This is usually seen on continuous-DC current systems but can also occur in the pulsed-DC systems (although less frequently). The cause is from too high a process voltage, so the remedy would be simply to reduce the process voltage until the discharge no longer continues to occur. The arc discharge is seen as a miniature “lightning strike” in the process chamber and will usually be attracted to sharp corners on the component, which will result in localized overheating and probable surface burn/localized melting. The remedy is to reduce the process voltage or change the process pressure.

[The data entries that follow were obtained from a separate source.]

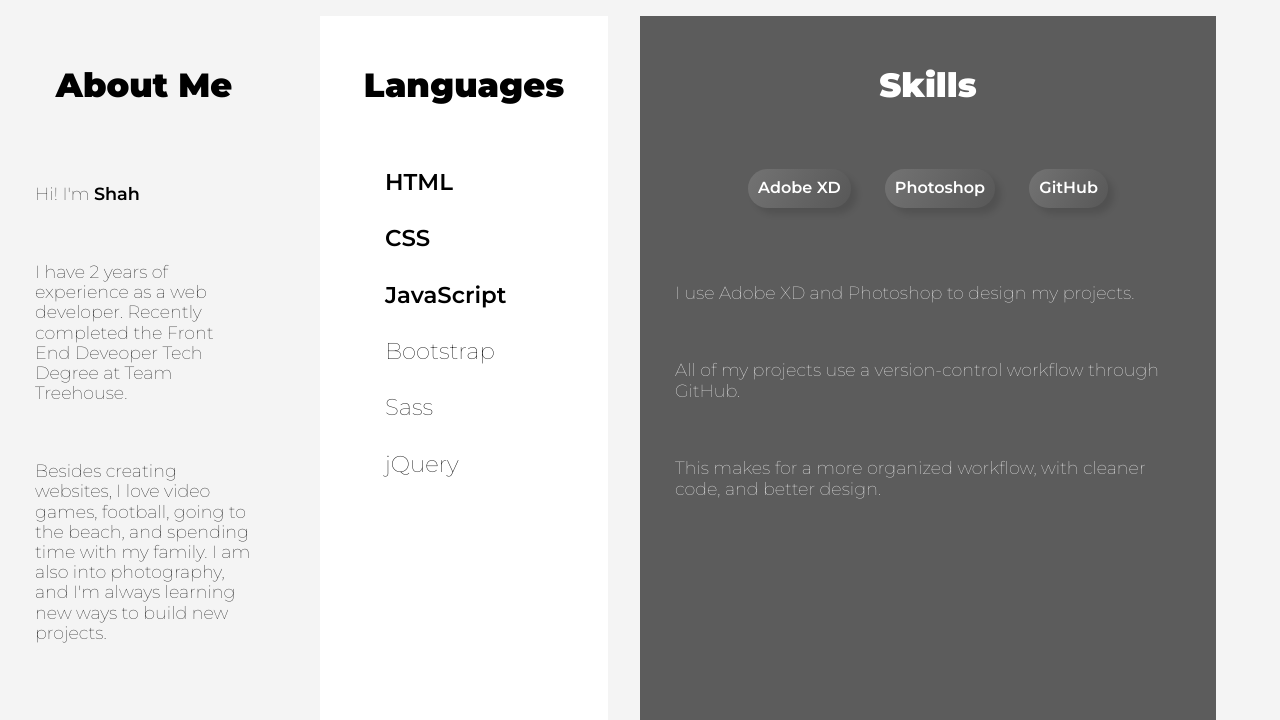
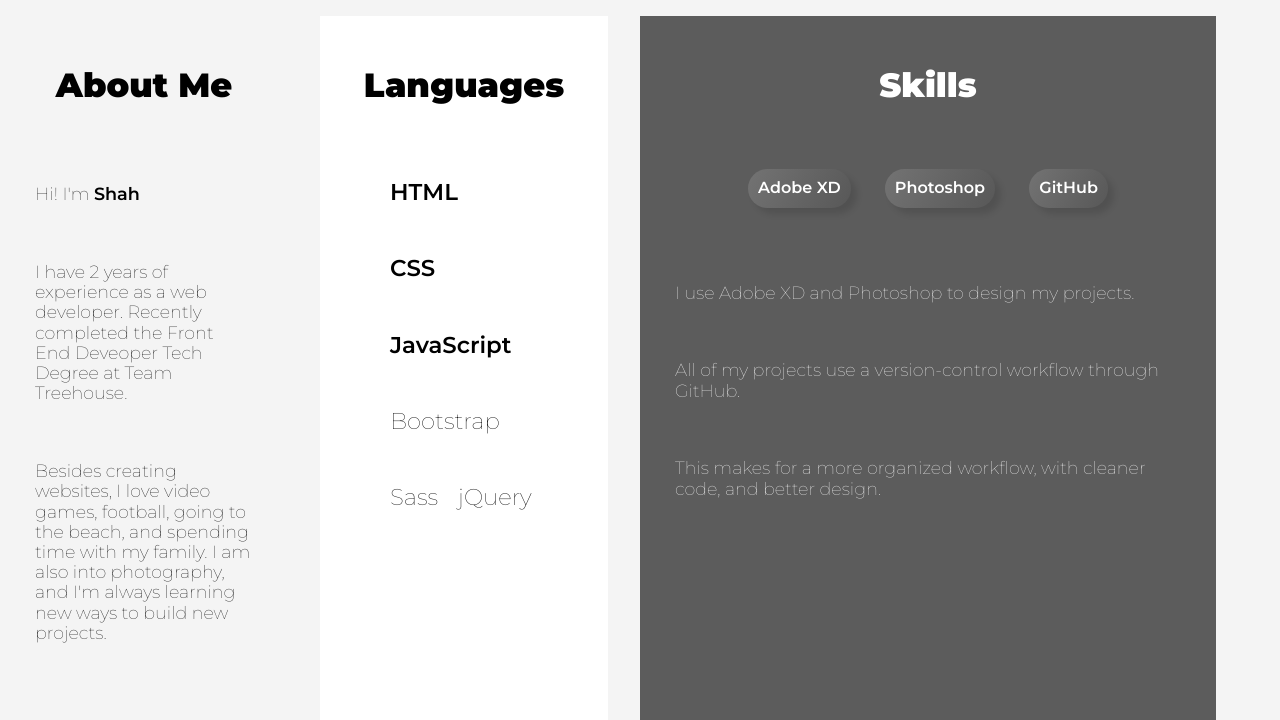
Before and after one commit to Sizu24/sizu24.github.io, a PHP site: page / in a window 1280 px wide. Shown: the part 1507-2227 px from the top of the page. Run offline with PHP 8.4, Linux system fonts and the light colour scheme; some libraries are stand-ins or nearby versions.

Commit message:
language list alignment

```diff
--- a/css/style.css
+++ b/css/style.css
@@ -476,10 +476,10 @@ span {
   font-size: 1.1em;
 }
 .languages ul li {
-  margin: 15px 5px;
-  padding-right: 20px;
+  margin: 15px 0px;
+  padding: 10px;
 }
-@media (min-width: 351px) {
+@media (min-width: 576px) {
   .languages ul li {
     font-size: 1.3em;
   }
@@ -492,15 +492,6 @@ span {
   .languages ul li:nth-child(5) {
     margin-right: 0px;
   }
-}
-.languages ul li:nth-child(1) {
-  margin-right: 40px;
-}
-.languages ul li:nth-child(2) {
-  margin-right: 20px;
-}
-.languages ul li:nth-child(5) {
-  margin-right: 20px;
 }
 .languages ul li:nth-child(-n+3) {
   font-weight: 600;
--- a/scss/partials/base/_typography.scss
+++ b/scss/partials/base/_typography.scss
@@ -128,9 +128,10 @@ span{
     font-size: 1.1em;
 
     li{
-      margin: 15px 5px;
-      padding-right: 20px;
-      @include mq($xs){
+      margin: 15px 0px;
+      // padding-right: 20px;
+      padding: 10px;
+      @include mq($sm){
         font-size: 1.3em;
         &:nth-child(1){
           margin-right: 75px;
@@ -142,15 +143,7 @@ span{
           margin-right: 0px;
         }
       }
-      &:nth-child(1){
-        margin-right: 40px;
-      }
-      &:nth-child(2){
-        margin-right: 20px;
-      }
-      &:nth-child(5){
-        margin-right: 20px;
-      }
+
       &:nth-child(-n+3){
         font-weight: 600;
       }
```
Also changed, not shown: 1 other file.
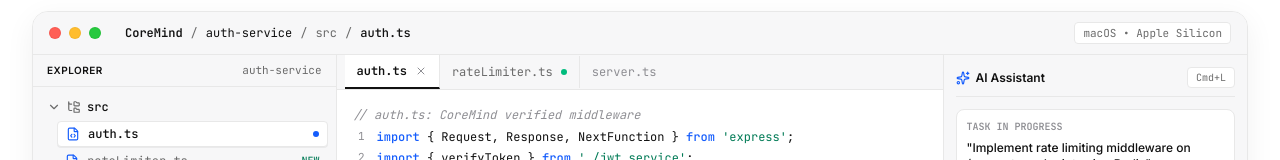
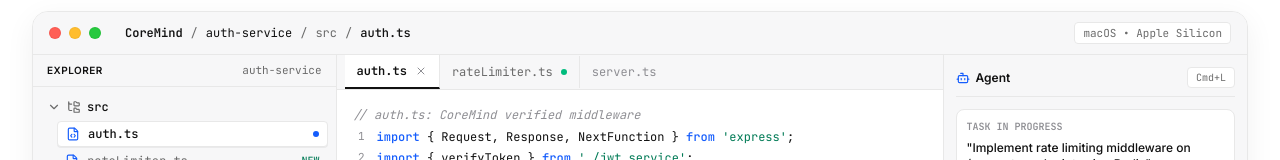
Before and after one commit to NVIDIA-CoreMind/CoreMind, a React (Vite) app: page / in a window 1280 px wide. Shown: the part 720-880 px from the top of the page. Built offline with nearby package versions, Linux system fonts and the light colour scheme.

Commit message:
feat: link live release tag CoreMind-v0.1.0 and match Agent header in desktop preview

```diff
--- a/src/components/HeroProductPreview.tsx
+++ b/src/components/HeroProductPreview.tsx
@@ -4,6 +4,7 @@ import {
   ChevronRight,
   ChevronDown,
   Sparkles,
+  Bot,
   Terminal,
   CheckCircle2,
   FileCode,
@@ -323,8 +324,8 @@ export const HeroProductPreview: React.FC = () => {
           <div className="hidden lg:flex lg:col-span-3 flex-col bg-[#F7F7F8] p-3 space-y-3">
             <div className="flex items-center justify-between pb-2 border-b border-[#E8E8E8]">
               <div className="flex items-center gap-1.5 text-xs font-semibold text-[#111111]">
-                <Sparkles className="w-3.5 h-3.5 text-blue-600" />
-                <span>AI Assistant</span>
+                <Bot className="w-3.5 h-3.5 text-blue-600" />
+                <span>Agent</span>
               </div>
               <span className="text-[10px] font-mono bg-white border border-[#E8E8E8] px-2 py-0.5 rounded text-[#6B6B6B]">
                 Cmd+L
--- a/src/data/product.ts
+++ b/src/data/product.ts
@@ -80,7 +80,7 @@ export const PRODUCT_INFO = {
     github: 'https://github.com/NVIDIA-CoreMind',
     frontendRepo: 'https://github.com/NVIDIA-CoreMind/CoreMind-Application.git',
     backendRepo: 'https://github.com/NVIDIA-CoreMind/CoreMind-AI-Backend.git',
-    download: 'https://github.com/NVIDIA-CoreMind/CoreMind-Application/releases',
+    download: 'https://github.com/NVIDIA-CoreMind/CoreMind-Application/releases/tag/CoreMind-v0.1.0',
     docs: '/docs',
     changelog: '/changelog',
     privacy: '/privacy',
@@ -111,8 +111,8 @@ export const DOWNLOAD_CONFIG: Record<string, PlatformDownload> = {
     name: 'macOS',
     available: true,
     version: '0.1.0',
-    url: 'https://github.com/NVIDIA-CoreMind/CoreMind-Application/releases/download/v0.1.0/CoreMind-0.1.0-arm64.dmg',
-    releasesPageUrl: 'https://github.com/NVIDIA-CoreMind/CoreMind-Application/releases',
+    url: 'https://github.com/NVIDIA-CoreMind/CoreMind-Application/releases/download/CoreMind-v0.1.0/CoreMind-0.1.0-arm64.dmg',
+    releasesPageUrl: 'https://github.com/NVIDIA-CoreMind/CoreMind-Application/releases/tag/CoreMind-v0.1.0',
     architecture: 'Apple Silicon',
     minOS: 'macOS 12.0 or later',
     packageType: '.dmg',
```
Also changed, not shown: 1 other file (tests, documents, lock files or other folders).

This is usually seen at sharp corners. The most probable cause is “nitride networking.” This means that the corner that has chipped has been oversaturated with nitrogen. This condition can apply also to gas and salt-bath nitriding. The cause is that too much nitrogen is present in the corner due to the “corner effect.” Nitrogen is soluble in iron up to a value of approximately 7% by volume (maximum). When oversaturation occurs, the nitrogen has precipitated out of solution during the cooling stage of the process and has settled at the grain-boundary locations in the corner of the component (Fig. 5). The remedy is to reduce the nitrogen in the process or round off the corners of the component.
Other Nitriding Problems
Like part chipping, some nitriding issues can occur regardless of the process used.
Low Surface Hardness
This can be caused by low nitrogen availability with inadequate nitrogen in solution with the steel to form sufficient stable nitrides at the surface. Another condition that can cause low surface hardness is that the steel itself is too low in nitride-forming alloying elements. The remedy is to change either the steel that the component is manufactured from or increase the nitrogen and thus the nitride potential of the process gas.
The cause of this condition is usually a surface contaminant being carried into the process on the part surface. Simply check the manufacturing method for the type of coolant or cutting fluid used during the premachining operation and then verify the method of precleaning prior to the nitride procedure.
Some surface contaminants can be removed by sputter cleaning at the commencement of the ion-nitride process using hydrogen as the sputter-clean gas. If hydrogen is not aggressive enough, a blended mixture of hydrogen/argon can be used. Be cautious with the use of argon, however, because this gas has a high atomic weight and can cause surface etching. The maximum suggested volume of argon would be 10% with 90% hydrogen. Generally, the mixture ratio is 5% argon and 95% hydrogen.
Nitriding is a very useful process to develop properties for certain operations. It cannot take the place of other surface-hardening methods, and it is not without its processing challenges. We hope this two-part look at the different processes and troubleshooting suggestions can help you produce higher-quality nitrided parts.
- Some Practical Aspects of the Nitriding Process, McQuaid H.W. and Ketcham W. J., Transactions American Society of Steel Treaters, 1928
- Adolph Fry. US Patent 1,487,554 18 March 1924
- Practical Nitriding and Ferritic Nitrocarburizing, Chapter 17 Troubleshooting. Pye D., ASM International, 2003